* **Task instructions**
Copy out the data exactly as it appears, without a single image.

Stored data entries
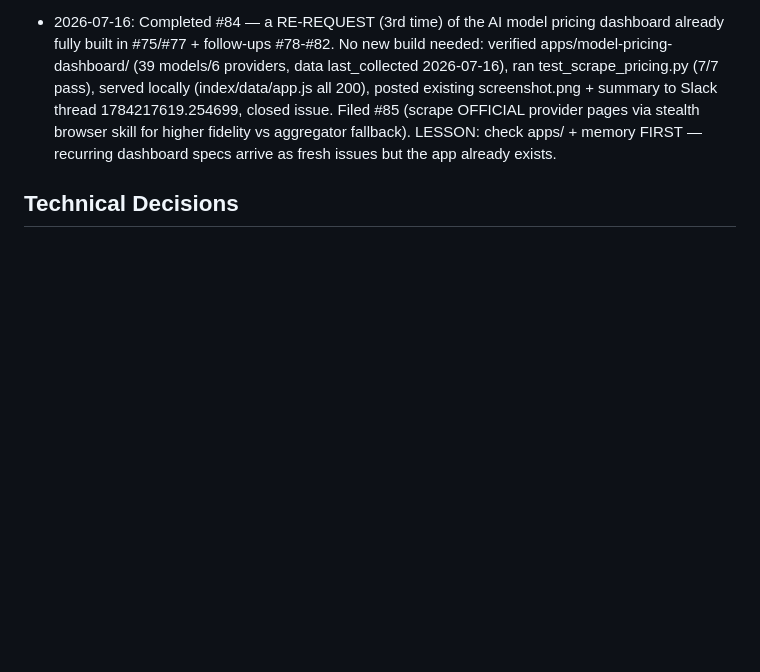
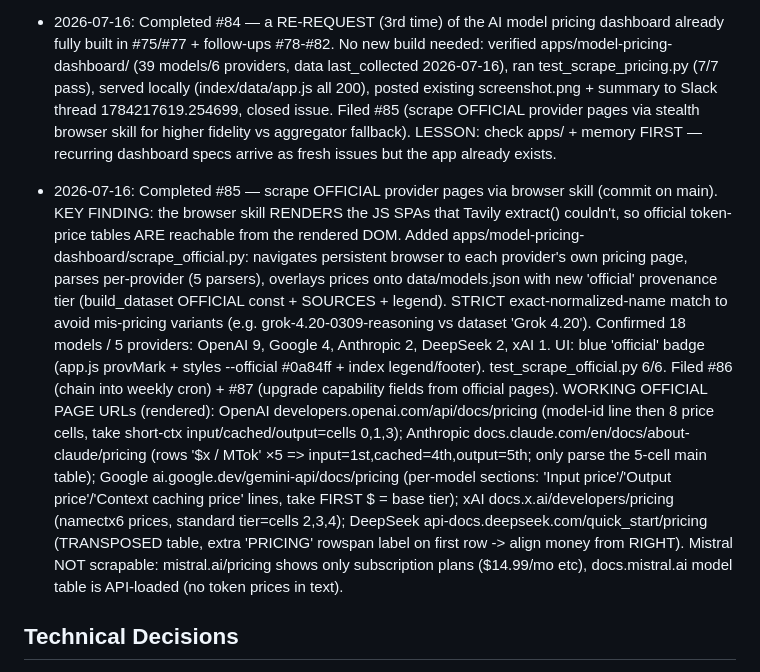
Before and after one commit to Sodiride123/test_phantom_skill_memory_compact_v2, a Markdown page: memory/ninja_memory.md, the part around the change. Drawn GitHub-style; blank space fills up the shorter version.

Commit message:
memory: log #85 (official-page scraping via browser skill) + #86/#87 follow-ups

```diff
--- a/memory/ninja_memory.md
+++ b/memory/ninja_memory.md
@@ -8,6 +8,9 @@
 - 2026-07-16: Completed #79 — per-cell provenance UI (commit 91b6450). app.js provMark(field,m) returns {kind,title}: green dot=aggregator, amber dot=fallback, amber triangle=stale (price_stale). rowEl wraps each provenance cell with cell-<kind> class + tooltip. Added 'Highlight fallback / stale' checkbox (#hl-fallback -> body.hl-fallback class) + legend in index.html, CSS .pdot/.pdot-agg/-fb/-stale + row-stale in styles.css. Verified 7 stale Grok/Gemini rows glow amber. Screenshot updated + posted to Slack. Filed #80 (parser regression tests). Dashboard spec now fully delivered.
 
 - 2026-07-16: Completed #84 — a RE-REQUEST (3rd time) of the AI model pricing dashboard already fully built in #75/#77 + follow-ups #78-#82. No new build needed: verified apps/model-pricing-dashboard/ (39 models/6 providers, data last_collected 2026-07-16), ran test_scrape_pricing.py (7/7 pass), served locally (index/data/app.js all 200), posted existing screenshot.png + summary to Slack thread 1784217619.254699, closed issue. Filed #85 (scrape OFFICIAL provider pages via stealth browser skill for higher fidelity vs aggregator fallback). LESSON: check apps/ + memory FIRST — recurring dashboard specs arrive as fresh issues but the app already exists.
+
+- 2026-07-16: Completed #85 — scrape OFFICIAL provider pages via browser skill (commit on main). KEY FINDING: the browser skill RENDERS the JS SPAs that Tavily extract() couldn't, so official token-price tables ARE reachable from the rendered DOM. Added apps/model-pricing-dashboard/scrape_official.py: navigates persistent browser to each provider's own pricing page, parses per-provider (5 parsers), overlays prices onto data/models.json with new 'official' provenance tier (build_dataset OFFICIAL const + SOURCES + legend). STRICT exact-normalized-name match to avoid mis-pricing variants (e.g. grok-4.20-0309-reasoning vs dataset 'Grok 4.20'). Confirmed 18 models / 5 providers: OpenAI 9, Google 4, Anthropic 2, DeepSeek 2, xAI 1. UI: blue 'official' badge (app.js provMark + styles --official #0a84ff + index legend/footer). test_scrape_official.py 6/6. Filed #86 (chain into weekly cron) + #87 (upgrade capability fields from official pages).
+  WORKING OFFICIAL PAGE URLs (rendered): OpenAI developers.openai.com/api/docs/pricing (model-id line then 8 price cells, take short-ctx input/cached/output=cells 0,1,3); Anthropic docs.claude.com/en/docs/about-claude/pricing (rows '$x / MTok' ×5 => input=1st,cached=4th,output=5th; only parse the 5-cell main table); Google ai.google.dev/gemini-api/docs/pricing (per-model sections: 'Input price'/'Output price'/'Context caching price' lines, take FIRST $ = base tier); xAI docs.x.ai/developers/pricing (name<tab>ctx<tab>6 prices, standard tier=cells 2,3,4); DeepSeek api-docs.deepseek.com/quick_start/pricing (TRANSPOSED table, extra 'PRICING' rowspan label on first row -> align money from RIGHT). Mistral NOT scrapable: mistral.ai/pricing shows only subscription plans ($14.99/mo etc), docs.mistral.ai model table is API-loaded (no token prices in text).
 
 ## Technical Decisions
 - Browser skill: phantom modules live at /workspace/ninja/browser/ (NOT in the skill dir /root/.claude/skills/browser/, which only has SKILL.md). Run browser scripts from /workspace/ninja/browser/. Connect via `BrowserInterface.connect_cdp()`; `b.screenshot(path, full_page=True)` works well. Server already running (CDP localhost:9222).
```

* **Result below**
Before and after one commit to Sodiride123/test_phantom_skill_memory_compact_v2, a Markdown page: memory/ninja_memory.md, the part around the change. Drawn GitHub-style; blank space fills up the shorter version.

Commit message:
memory: log #85 (official-page scraping via browser skill) + #86/#87 follow-ups

```diff
--- a/memory/ninja_memory.md
+++ b/memory/ninja_memory.md
@@ -8,6 +8,9 @@
 - 2026-07-16: Completed #79 — per-cell provenance UI (commit 91b6450). app.js provMark(field,m) returns {kind,title}: green dot=aggregator, amber dot=fallback, amber triangle=stale (price_stale). rowEl wraps each provenance cell with cell-<kind> class + tooltip. Added 'Highlight fallback / stale' checkbox (#hl-fallback -> body.hl-fallback class) + legend in index.html, CSS .pdot/.pdot-agg/-fb/-stale + row-stale in styles.css. Verified 7 stale Grok/Gemini rows glow amber. Screenshot updated + posted to Slack. Filed #80 (parser regression tests). Dashboard spec now fully delivered.
 
 - 2026-07-16: Completed #84 — a RE-REQUEST (3rd time) of the AI model pricing dashboard already fully built in #75/#77 + follow-ups #78-#82. No new build needed: verified apps/model-pricing-dashboard/ (39 models/6 providers, data last_collected 2026-07-16), ran test_scrape_pricing.py (7/7 pass), served locally (index/data/app.js all 200), posted existing screenshot.png + summary to Slack thread 1784217619.254699, closed issue. Filed #85 (scrape OFFICIAL provider pages via stealth browser skill for higher fidelity vs aggregator fallback). LESSON: check apps/ + memory FIRST — recurring dashboard specs arrive as fresh issues but the app already exists.
+
+- 2026-07-16: Completed #85 — scrape OFFICIAL provider pages via browser skill (commit on main). KEY FINDING: the browser skill RENDERS the JS SPAs that Tavily extract() couldn't, so official token-price tables ARE reachable from the rendered DOM. Added apps/model-pricing-dashboard/scrape_official.py: navigates persistent browser to each provider's own pricing page, parses per-provider (5 parsers), overlays prices onto data/models.json with new 'official' provenance tier (build_dataset OFFICIAL const + SOURCES + legend). STRICT exact-normalized-name match to avoid mis-pricing variants (e.g. grok-4.20-0309-reasoning vs dataset 'Grok 4.20'). Confirmed 18 models / 5 providers: OpenAI 9, Google 4, Anthropic 2, DeepSeek 2, xAI 1. UI: blue 'official' badge (app.js provMark + styles --official #0a84ff + index legend/footer). test_scrape_official.py 6/6. Filed #86 (chain into weekly cron) + #87 (upgrade capability fields from official pages).
+  WORKING OFFICIAL PAGE URLs (rendered): OpenAI developers.openai.com/api/docs/pricing (model-id line then 8 price cells, take short-ctx input/cached/output=cells 0,1,3); Anthropic docs.claude.com/en/docs/about-claude/pricing (rows '$x / MTok' ×5 => input=1st,cached=4th,output=5th; only parse the 5-cell main table); Google ai.google.dev/gemini-api/docs/pricing (per-model sections: 'Input price'/'Output price'/'Context caching price' lines, take FIRST $ = base tier); xAI docs.x.ai/developers/pricing (name<tab>ctx<tab>6 prices, standard tier=cells 2,3,4); DeepSeek api-docs.deepseek.com/quick_start/pricing (TRANSPOSED table, extra 'PRICING' rowspan label on first row -> align money from RIGHT). Mistral NOT scrapable: mistral.ai/pricing shows only subscription plans ($14.99/mo etc), docs.mistral.ai model table is API-loaded (no token prices in text).
 
 ## Technical Decisions
 - Browser skill: phantom modules live at /workspace/ninja/browser/ (NOT in the skill dir /root/.claude/skills/browser/, which only has SKILL.md). Run browser scripts from /workspace/ninja/browser/. Connect via `BrowserInterface.connect_cdp()`; `b.screenshot(path, full_page=True)` works well. Server already running (CDP localhost:9222).
```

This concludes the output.